Exercise objective:
The whole listing that follows, pictures excepted, should be printed again exactly as given.

Record extracts:

++++++++

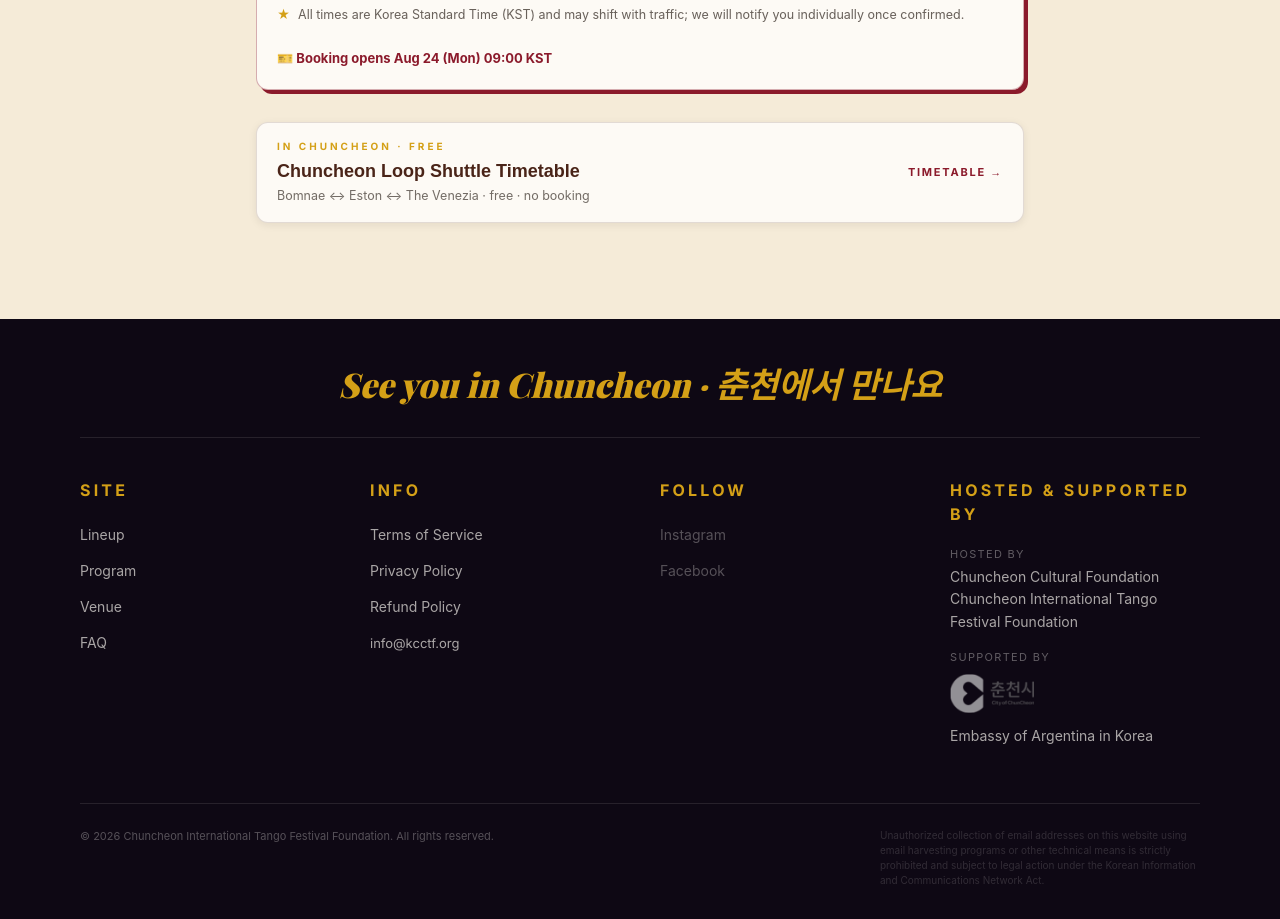
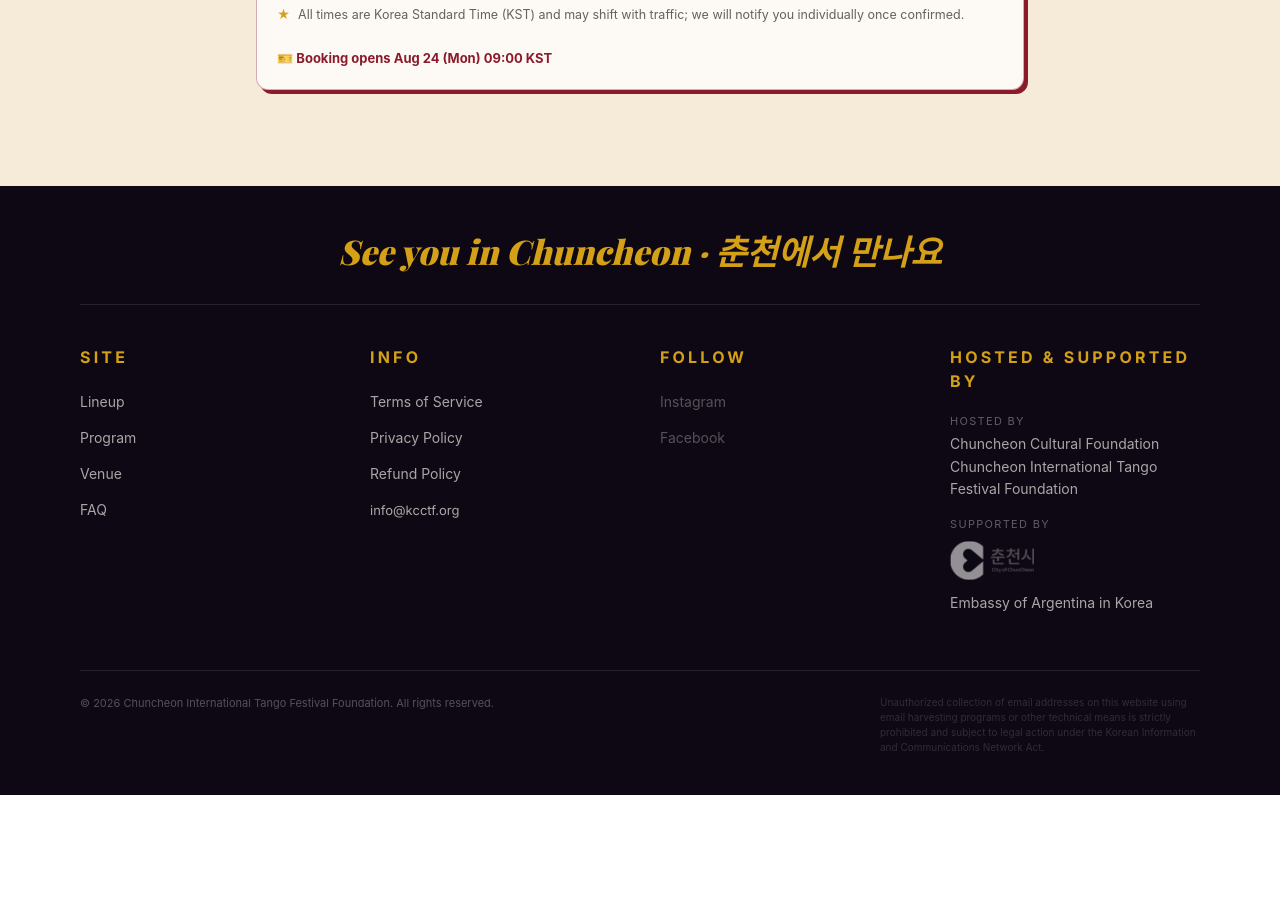
Before and after one commit to uedutainment-art/kcctf-website, a Next.js app: page /en/shuttle in a window 1280 px wide. Shown: the part 900-1819 px from the top of the page. After the commit the page ends 1695 px from the top, so only its background shows below. Built offline with nearby package versions, Linux system fonts and the light colour scheme; no server answers; a web font is replaced by a local one.

Commit message:
feat(shuttle): /shuttle 은 서울 셔틀 내용 + 신청 버튼만 (순환 카드 제거)
Co-Authored-By: Claude Fable 5 <noreply@anthropic.com>

```diff
--- a/app/[locale]/shuttle/page.tsx
+++ b/app/[locale]/shuttle/page.tsx
@@ -2,7 +2,7 @@ import type { Metadata } from 'next';
 import { Link } from '@/i18n/navigation';
 import { SHUTTLE, SALE_WINDOWS, isSaleOpen, isShuttleBookable, formatKRW } from '@/data/festival';
 
-// 서울 셔틀 안내 페이지 (모든 시각 한국시간) — 춘천 순환 시간표는 /shuttle/chuncheon
+// 서울 셔틀 안내 페이지 — 서울 셔틀 내용 + 신청 버튼만 (춘천 순환 시간표는 /shuttle/chuncheon, Travel 섹션에서 별도 링크)
 // 출처: 운영/스탭공지_정리_2026-08-23.md · 순환 시간표 = festival.ts LOOP_SHUTTLE
 
 const BOOK_SHUTTLE_URL = 'https://kcctf-5047d.web.app/register/chuncheon-citf-2026?mode=shuttle';
@@ -151,22 +151,6 @@ export default function ShutttlePage({ params: { locale } }: { params: { locale:
           </div>
         </section>
 
-        {/* ── 춘천 순환 셔틀은 별도 페이지 ───────────────────────── */}
-        <Link
-          href="/shuttle/chuncheon"
-          className="mt-8 flex items-center justify-between gap-4 rounded-lg border border-ink-soft/15 bg-warm-white px-5 py-4 shadow-card transition-transform hover:-translate-y-[2px]"
-        >
-          <span>
-            <span className="block font-en-body text-[10px] font-bold uppercase tracking-[0.3em] text-gold">In Chuncheon · Free</span>
-            <span className="mt-1 block font-kr-serif text-[18px] font-black text-ink-soft">
-              {isKo ? '춘천 순환 셔틀 시간표' : 'Chuncheon Loop Shuttle Timetable'}
-            </span>
-            <span className="mt-0.5 block font-kr-sans text-[12.5px] text-charcoal/65">
-              {isKo ? '봄내체육관 ↔ 에스턴 ↔ 더베네치아 · 무료 · 예약 없이 선착순' : 'Bomnae ↔ Eston ↔ The Venezia · free · no booking'}
-            </span>
-          </span>
-          <span className="shrink-0 font-en-body text-[11px] font-bold uppercase tracking-[0.16em] text-burgundy">{isKo ? '시간표' : 'Timetable'} →</span>
-        </Link>
       </div>
     </div>
   );
```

++++++++

Written solution:
Before and after one commit to uedutainment-art/kcctf-website, a Next.js app: page /en/shuttle in a window 1280 px wide. Shown: the part 900-1819 px from the top of the page. After the commit the page ends 1695 px from the top, so only its background shows below. Built offline with nearby package versions, Linux system fonts and the light colour scheme; no server answers; a web font is replaced by a local one.

Commit message:
feat(shuttle): /shuttle 은 서울 셔틀 내용 + 신청 버튼만 (순환 카드 제거)
Co-Authored-By: Claude Fable 5 <noreply@anthropic.com>

```diff
--- a/app/[locale]/shuttle/page.tsx
+++ b/app/[locale]/shuttle/page.tsx
@@ -2,7 +2,7 @@ import type { Metadata } from 'next';
 import { Link } from '@/i18n/navigation';
 import { SHUTTLE, SALE_WINDOWS, isSaleOpen, isShuttleBookable, formatKRW } from '@/data/festival';
 
-// 서울 셔틀 안내 페이지 (모든 시각 한국시간) — 춘천 순환 시간표는 /shuttle/chuncheon
+// 서울 셔틀 안내 페이지 — 서울 셔틀 내용 + 신청 버튼만 (춘천 순환 시간표는 /shuttle/chuncheon, Travel 섹션에서 별도 링크)
 // 출처: 운영/스탭공지_정리_2026-08-23.md · 순환 시간표 = festival.ts LOOP_SHUTTLE
 
 const BOOK_SHUTTLE_URL = 'https://kcctf-5047d.web.app/register/chuncheon-citf-2026?mode=shuttle';
@@ -151,22 +151,6 @@ export default function ShutttlePage({ params: { locale } }: { params: { locale:
           </div>
         </section>
 
-        {/* ── 춘천 순환 셔틀은 별도 페이지 ───────────────────────── */}
-        <Link
-          href="/shuttle/chuncheon"
-          className="mt-8 flex items-center justify-between gap-4 rounded-lg border border-ink-soft/15 bg-warm-white px-5 py-4 shadow-card transition-transform hover:-translate-y-[2px]"
-        >
-          <span>
-            <span className="block font-en-body text-[10px] font-bold uppercase tracking-[0.3em] text-gold">In Chuncheon · Free</span>
-            <span className="mt-1 block font-kr-serif text-[18px] font-black text-ink-soft">
-              {isKo ? '춘천 순환 셔틀 시간표' : 'Chuncheon Loop Shuttle Timetable'}
-            </span>
-            <span className="mt-0.5 block font-kr-sans text-[12.5px] text-charcoal/65">
-              {isKo ? '봄내체육관 ↔ 에스턴 ↔ 더베네치아 · 무료 · 예약 없이 선착순' : 'Bomnae ↔ Eston ↔ The Venezia · free · no booking'}
-            </span>
-          </span>
-          <span className="shrink-0 font-en-body text-[11px] font-bold uppercase tracking-[0.16em] text-burgundy">{isKo ? '시간표' : 'Timetable'} →</span>
-        </Link>
       </div>
     </div>
   );
```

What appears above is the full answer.